I’m a big fan of the Scottish Intercollegiate Guidelines Network (SIGN) guidelines, especially the quick reference guides.
This one on obstructive sleep apnoea is a PDF that can be printed on two sides of A4 and folded into a neat leaflet.
The recommendations are graded A, B, C, or D according to the strength of the supporting evidence. And although it is so brief, all the basics are here.
The diagnosis section covers history, physical examination and diagnostic tools, which include polysomnography, limited sleep studies and oximetry.
Under treatment come behavioural interventions, non-surgical interventions, and a statement that pharmacological therapy should not be used as first-line therapy. Surgical interventions are also dealt with, and there is an interesting section on quality of life, driving and the DVLA’s recommendations for affected patients.
There are other little gems in this short item, such as that sleep apnoea must be excluded before surgical treatment for snoring, and that the combination of COPD and sleep apnoea is potentially dangerous.
Why go there: concise, good quality information.
Information from: SIGN guidelines.
Using the Epworth sleepiness score
This site on the ESS chart is necessary because the downside to a print-off chart is that it contains minimal information on how to interpret the results. This one-page PDF fact sheet explains them in full.
The ESS was originally developed by Murray Johns, MD, of the Epworth Hospital in Melbourne, Australia, in 1991. I hope he receives some sort of commission for its use.
In the site you find an overview of how the scale works, and a paragraph about how you should read the results. This tells you that a score of 5.9 is about normal, and untreated sleep apnoea scores about 16. If your patient scores over 17.5, they probably have narcolepsy.
The maximum score is 24. If you obtain this result, I suggest you look for signs of rigor mortis — or maybe it’s someone who has just read one of GP’s rival publications.
Why go there: a simple method of interpretation.
Information from: Cephalon.com.
Dr Barnard is a former GP in Fareham, Hampshire
Website of the week
I do not often pick a patient site as website of the week, but this PDF from down under deserves the accolade by being so easy to read and containing just the right amount of detail. Its headline suggests it is aimed at drivers, but it is equally relevant for anyone who may have the condition.
Each section is brief, clear and has an illustration, and ends by giving the patient a guide to treatment options. There is also a paragraph about what it is like to use a continuous positive pressure airways machine.
The information is good enough to remind GPs of the essentials. Directing sufferers to the site, or offering them a print-out of the PDF, will undoubtedly result in a saving of consultation time and a better-informed patient.

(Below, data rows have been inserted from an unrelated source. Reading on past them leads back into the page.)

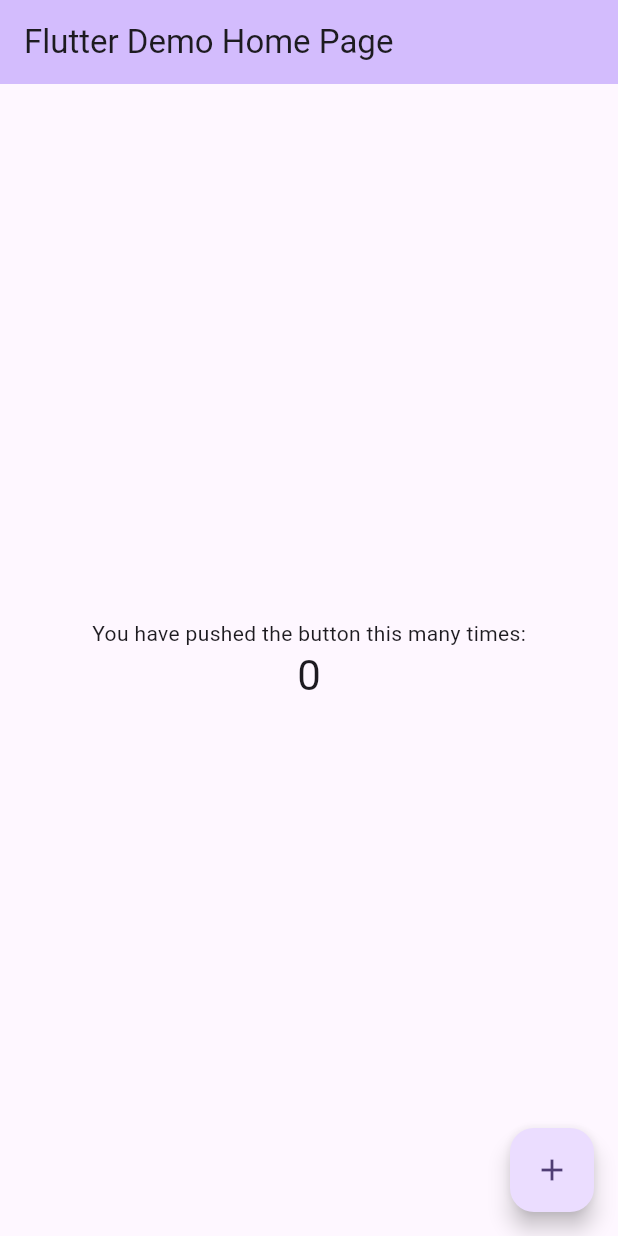
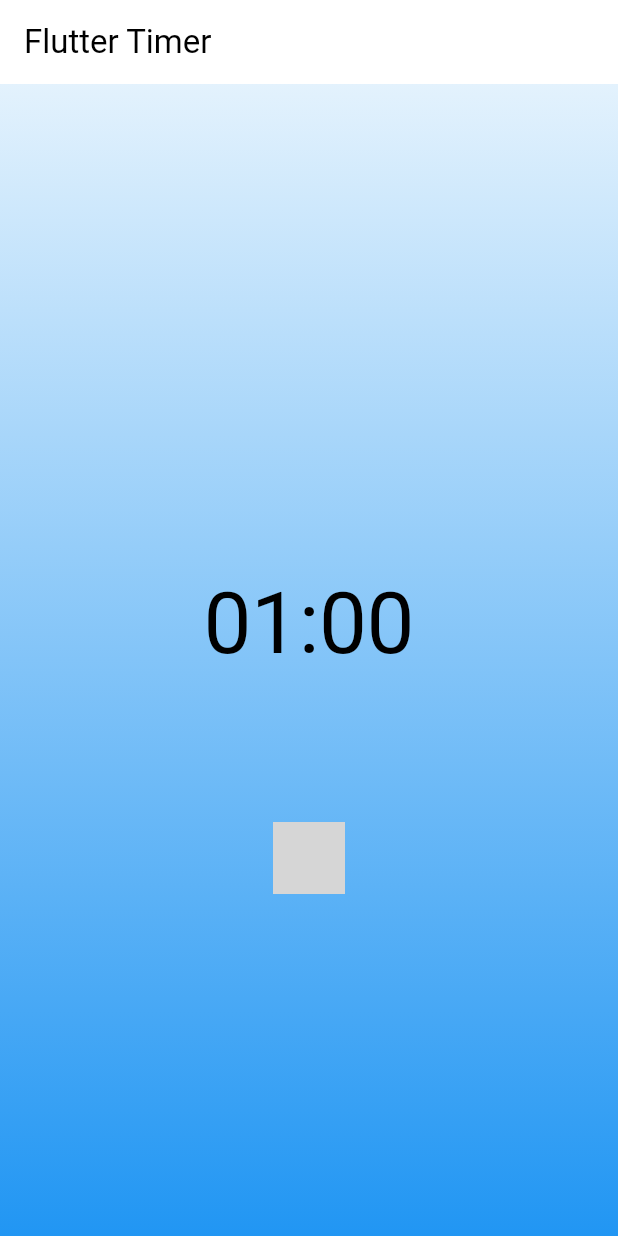
Before and after one commit to paugarcia32/BLoC-Tutorials, a Flutter app: the screen it shows after launch, on a phone screen of 412 x 824 dp. Run offline on Flutter 3.47's test engine with Material 3 defaults, Android fonts, the phone set to English and light mode, and no system bars; our stand-ins replace bloc, equatable, flutter_bloc; statements that could not run were skipped; grey boxes are pictures that could not be loaded.

Commit message:
app done

```diff
--- /dev/null
+++ b/flutter_timer/lib/app.dart
@@ -0,0 +1,19 @@
+import 'package:flutter/material.dart';
+import 'package:flutter_timer/timer/timer.dart';
+
+class App extends StatelessWidget {
+  const App({super.key});
+
+  @override
+  Widget build(BuildContext context) {
+    return MaterialApp(
+      title: 'Flutter Timer',
+      theme: ThemeData(
+        colorScheme: const ColorScheme.light(
+          primary: Color.fromRGBO(72, 74, 126, 1),
+        ),
+      ),
+      home: const TimerPage(),
+    );
+  }
+}
--- a/flutter_timer/lib/main.dart
+++ b/flutter_timer/lib/main.dart
@@ -1,125 +1,4 @@
 import 'package:flutter/material.dart';
+import 'package:flutter_timer/app.dart';
 
-void main() {
-  runApp(const MyApp());
-}
-
-class MyApp extends StatelessWidget {
-  const MyApp({super.key});
-
-  // This widget is the root of your application.
-  @override
-  Widget build(BuildContext context) {
-    return MaterialApp(
-      title: 'Flutter Demo',
-      theme: ThemeData(
-        // This is the theme of your application.
-        //
-        // TRY THIS: Try running your application with "flutter run". You'll see
-        // the application has a purple toolbar. Then, without quitting the app,
-        // try changing the seedColor in the colorScheme below to Colors.green
-        // and then invoke "hot reload" (save your changes or press the "hot
-        // reload" button in a Flutter-supported IDE, or press "r" if you used
-        // the command line to start the app).
-        //
-        // Notice that the counter didn't reset back to zero; the application
-        // state is not lost during the reload. To reset the state, use hot
-        // restart instead.
-        //
-        // This works for code too, not just values: Most code changes can be
-        // tested with just a hot reload.
-        colorScheme: ColorScheme.fromSeed(seedColor: Colors.deepPurple),
-        useMaterial3: true,
-      ),
-      home: const MyHomePage(title: 'Flutter Demo Home Page'),
-    );
-  }
-}
-
-class MyHomePage extends StatefulWidget {
-  const MyHomePage({super.key, required this.title});
-
-  // This widget is the home page of your application. It is stateful, meaning
-  // that it has a State object (defined below) that contains fields that affect
-  // how it looks.
-
-  // This class is the configuration for the state. It holds the values (in this
-  // case the title) provided by the parent (in this case the App widget) and
-  // used by the build method of the State. Fields in a Widget subclass are
-  // always marked "final".
-
-  final String title;
-
-  @override
-  State<MyHomePage> createState() => _MyHomePageState();
-}
-
-class _MyHomePageState extends State<MyHomePage> {
-  int _counter = 0;
-
-  void _incrementCounter() {
-    setState(() {
-      // This call to setState tells the Flutter framework that something has
-      // changed in this State, which causes it to rerun the build method below
-      // so that the display can reflect the updated values. If we changed
-      // _counter without calling setState(), then the build method would not be
-      // called again, and so nothing would appear to happen.
-      _counter++;
-    });
-  }
-
-  @override
-  Widget build(BuildContext context) {
-    // This method is rerun every time setState is called, for instance as done
-    // by the _incrementCounter method above.
-    //
-    // The Flutter framework has been optimized to make rerunning build methods
-    // fast, so that you can just rebuild anything that needs updating rather
-    // than having to individually change instances of widgets.
-    return Scaffold(
-      appBar: AppBar(
-        // TRY THIS: Try changing the color here to a specific color (to
-        // Colors.amber, perhaps?) and trigger a hot reload to see the AppBar
-        // change color while the other colors stay the same.
-        backgroundColor: Theme.of(context).colorScheme.inversePrimary,
-        // Here we take the value from the MyHomePage object that was created by
-        // the App.build method, and use it to set our appbar title.
-        title: Text(widget.title),
-      ),
-      body: Center(
-        // Center is a layout widget. It takes a single child and positions it
-        // in the middle of the parent.
-        child: Column(
-          // Column is also a layout widget. It takes a list of children and
-          // arranges them vertically. By default, it sizes itself to fit its
-          // children horizontally, and tries to be as tall as its parent.
-          //
-          // Column has various properties to control how it sizes itself and
-          // how it positions its children. Here we use mainAxisAlignment to
-          // center the children vertically; the main axis here is the vertical
-          // axis because Columns are vertical (the cross axis would be
-          // horizontal).
-          //
-          // TRY THIS: Invoke "debug painting" (choose the "Toggle Debug Paint"
-          // action in the IDE, or press "p" in the console), to see the
-          // wireframe for each widget.
-          mainAxisAlignment: MainAxisAlignment.center,
-          children: <Widget>[
-            const Text(
-              'You have pushed the button this many times:',
-            ),
-            Text(
-              '$_counter',
-              style: Theme.of(context).textTheme.headlineMedium,
-            ),
-          ],
-        ),
-      ),
-      floatingActionButton: FloatingActionButton(
-        onPressed: _incrementCounter,
-        tooltip: 'Increment',
-        child: const Icon(Icons.add),
-      ), // This trailing comma makes auto-formatting nicer for build methods.
-    );
-  }
-}
+void main() => runApp(const App());
--- /dev/null
+++ b/flutter_timer/lib/ticker.dart
@@ -0,0 +1,6 @@
+class Ticker {
+  const Ticker();
+  Stream<int> tick({required int ticks}) {
+    return Stream.periodic(const Duration(seconds: 1), (x) => ticks - x - 1).take(ticks);
+  }
+}
--- /dev/null
+++ b/flutter_timer/lib/timer/bloc/timer_bloc.dart
@@ -0,0 +1,63 @@
+import 'dart:async';
+
+import 'package:bloc/bloc.dart';
+import 'package:equatable/equatable.dart';
+import 'package:flutter_timer/ticker.dart';
+
+part 'timer_event.dart';
+part 'timer_state.dart';
+
+class TimerBloc extends Bloc<TimerEvent, TimerState> {
+  TimerBloc({required Ticker ticker})
+      : _ticker = ticker,
+        super(const TimerInitial(_duration)) {
+    on<TimerStarted>(_onStarted);
+    on<TimerPaused>(_onPaused);
+    on<TimerResumed>(_onResumed);
+    on<TimerReset>(_onReset);
+    on<_TimerTicked>(_onTicked);
+  }
+
+  final Ticker _ticker;
+  static const int _duration = 60;
+
+  StreamSubscription<int>? _tickerSubscription;
+
+  @override
+  Future<void> close() {
+    _tickerSubscription?.cancel();
+    return super.close();
+  }
+
+  void _onStarted(TimerStarted event, Emitter<TimerState> emit) {
+    emit(TimerRunInProgress(event.duration));
+    _tickerSubscription?.cancel();
+    _tickerSubscription =
+        _ticker.tick(ticks: event.duration).listen((duration) => add(_TimerTicked(duration: duration)));
+  }
+
+  void _onPaused(TimerPaused event, Emitter<TimerState> emit) {
+    if (state is TimerRunInProgress) {
+      _tickerSubscription?.pause();
+      emit(TimerRunPause(state.duration));
+    }
+  }
+
+  void _onResumed(TimerResumed resume, Emitter<TimerState> emit) {
+    if (state is TimerRunPause) {
+      _tickerSubscription?.resume();
+      emit(TimerRunInProgress(state.duration));
+    }
+  }
+
+  void _onReset(TimerReset event, Emitter<TimerState> emit) {
+    _tickerSubscription?.cancel();
+    emit(const TimerInitial(_duration));
+  }
+
+  void _onTicked(_TimerTicked event, Emitter<TimerState> emit) {
+    emit(
+      event.duration > 0 ? TimerRunInProgress(event.duration) : const TimerRunComplete(),
+    );
+  }
+}
--- /dev/null
+++ b/flutter_timer/lib/timer/bloc/timer_event.dart
@@ -0,0 +1,27 @@
+part of 'timer_bloc.dart';
+
+sealed class TimerEvent {
+  const TimerEvent();
+}
+
+final class TimerStarted extends TimerEvent {
+  const TimerStarted({required this.duration});
+  final int duration;
+}
+
+final class TimerPaused extends TimerEvent {
+  const TimerPaused();
+}
+
+final class TimerResumed extends TimerEvent {
+  const TimerResumed();
+}
+
+class TimerReset extends TimerEvent {
+  const TimerReset();
+}
+
+class _TimerTicked extends TimerEvent {
+  const _TimerTicked({required this.duration});
+  final int duration;
+}
--- /dev/null
+++ b/flutter_timer/lib/timer/bloc/timer_state.dart
@@ -0,0 +1,34 @@
+part of 'timer_bloc.dart';
+
+sealed class TimerState extends Equatable {
+  const TimerState(this.duration);
+  final int duration;
+
+  @override
+  List<Object> get props => [duration];
+}
+
+final class TimerInitial extends TimerState {
+  const TimerInitial(super.duration);
+
+  @override
+  String toString() => 'TimerInitial { duration: $duration }';
+}
+
+final class TimerRunPause extends TimerState {
+  const TimerRunPause(super.duration);
+
+  @override
+  String toString() => 'TimerRunPause { duration: $duration }';
+}
+
+final class TimerRunInProgress extends TimerState {
+  const TimerRunInProgress(super.duration);
+
+  @override
+  String toString() => 'TimerRunInProgress { duration: $duration }';
+}
+
+final class TimerRunComplete extends TimerState {
+  const TimerRunComplete() : super(0);
+}
--- /dev/null
+++ b/flutter_timer/lib/timer/timer.dart
@@ -0,0 +1,2 @@
+export 'bloc/timer_bloc.dart';
+export 'view/timer_page.dart';
--- /dev/null
+++ b/flutter_timer/lib/timer/view/timer_page.dart
@@ -0,0 +1,126 @@
+import 'package:flutter/material.dart';
+import 'package:flutter_bloc/flutter_bloc.dart';
+import 'package:flutter_timer/ticker.dart';
+import 'package:flutter_timer/timer/timer.dart';
+
+class TimerPage extends StatelessWidget {
+  const TimerPage({Key? key}) : super(key: key);
+  @override
+  Widget build(BuildContext context) {
+    return BlocProvider(
+      create: (_) => TimerBloc(ticker: Ticker()),
+      child: const TimerView(),
+    );
+  }
+}
+
+class TimerView extends StatelessWidget {
+  const TimerView({Key? key}) : super(key: key);
+  @override
+  Widget build(BuildContext context) {
+    return Scaffold(
+      appBar: AppBar(title: const Text('Flutter Timer')),
+      body: Stack(
+        children: [
+          const Background(),
+          Column(
+            mainAxisAlignment: MainAxisAlignment.center,
+            crossAxisAlignment: CrossAxisAlignment.center,
+            children: const <Widget>[
+              Padding(
+                padding: EdgeInsets.symmetric(vertical: 100.0),
+                child: Center(child: TimerText()),
+              ),
+              Actions(),
+            ],
+          ),
+        ],
+      ),
+    );
+  }
+}
+
+class TimerText extends StatelessWidget {
+  const TimerText({Key? key}) : super(key: key);
+  @override
+  Widget build(BuildContext context) {
+    final duration = context.select((TimerBloc bloc) => bloc.state.duration);
+    final minutesStr = ((duration / 60) % 60).floor().toString().padLeft(2, '0');
+    final secondsStr = (duration % 60).floor().toString().padLeft(2, '0');
+    return Text(
+      '$minutesStr:$secondsStr',
+      style: Theme.of(context).textTheme.displayLarge,
+    );
+  }
+}
+
+class Actions extends StatelessWidget {
+  const Actions({super.key});
+
+  @override
+  Widget build(BuildContext context) {
+    return BlocBuilder<TimerBloc, TimerState>(
+      buildWhen: (prev, state) => prev.runtimeType != state.runtimeType,
+      builder: (context, state) {
+        return Row(
+          mainAxisAlignment: MainAxisAlignment.spaceEvenly,
+          children: [
+            ...switch (state) {
+              TimerInitial() => [
+                  FloatingActionButton(
+                    child: const Icon(Icons.play_arrow),
+                    onPressed: () => context.read<TimerBloc>().add(TimerStarted(duration: state.duration)),
+                  ),
+                ],
+              TimerRunInProgress() => [
+                  FloatingActionButton(
+                    child: const Icon(Icons.pause),
+                    onPressed: () => context.read<TimerBloc>().add(const TimerPaused()),
+                  ),
+                  FloatingActionButton(
+                    child: const Icon(Icons.replay),
+                    onPressed: () => context.read<TimerBloc>().add(const TimerReset()),
+                  ),
+                ],
+              TimerRunPause() => [
+                  FloatingActionButton(
+                    child: const Icon(Icons.play_arrow),
+                    onPressed: () => context.read<TimerBloc>().add(const TimerResumed()),
+                  ),
+                  FloatingActionButton(
+                    child: const Icon(Icons.replay),
+                    onPressed: () => context.read<TimerBloc>().add(const TimerReset()),
+                  ),
+                ],
+              TimerRunComplete() => [
+                  FloatingActionButton(
+                    child: const Icon(Icons.replay),
+                    onPressed: () => context.read<TimerBloc>().add(const TimerReset()),
+                  ),
+                ]
+            }
+          ],
+        );
+      },
+    );
+  }
+}
+
+class Background extends StatelessWidget {
+  const Background({Key? key}) : super(key: key);
+  @override
+  Widget build(BuildContext context) {
+    return Container(
+      decoration: BoxDecoration(
+        gradient: LinearGradient(
+          begin: Alignment.topCenter,
+          end: Alignment.bottomCenter,
+          colors: [
+            Colors.blue.shade50,
+            Colors.blue.shade500,
+          ],
+        ),
+      ),
+    );
+  }
+}
```
Also changed, not shown: flutter_timer/pubspec.yaml (+8 -75 lines), flutter_timer/pubspec.lock, 1 other file.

Why go there: excellent patient information.
Downside: no Epworth sleepiness scale.
Information from: Australian Lung Foundation.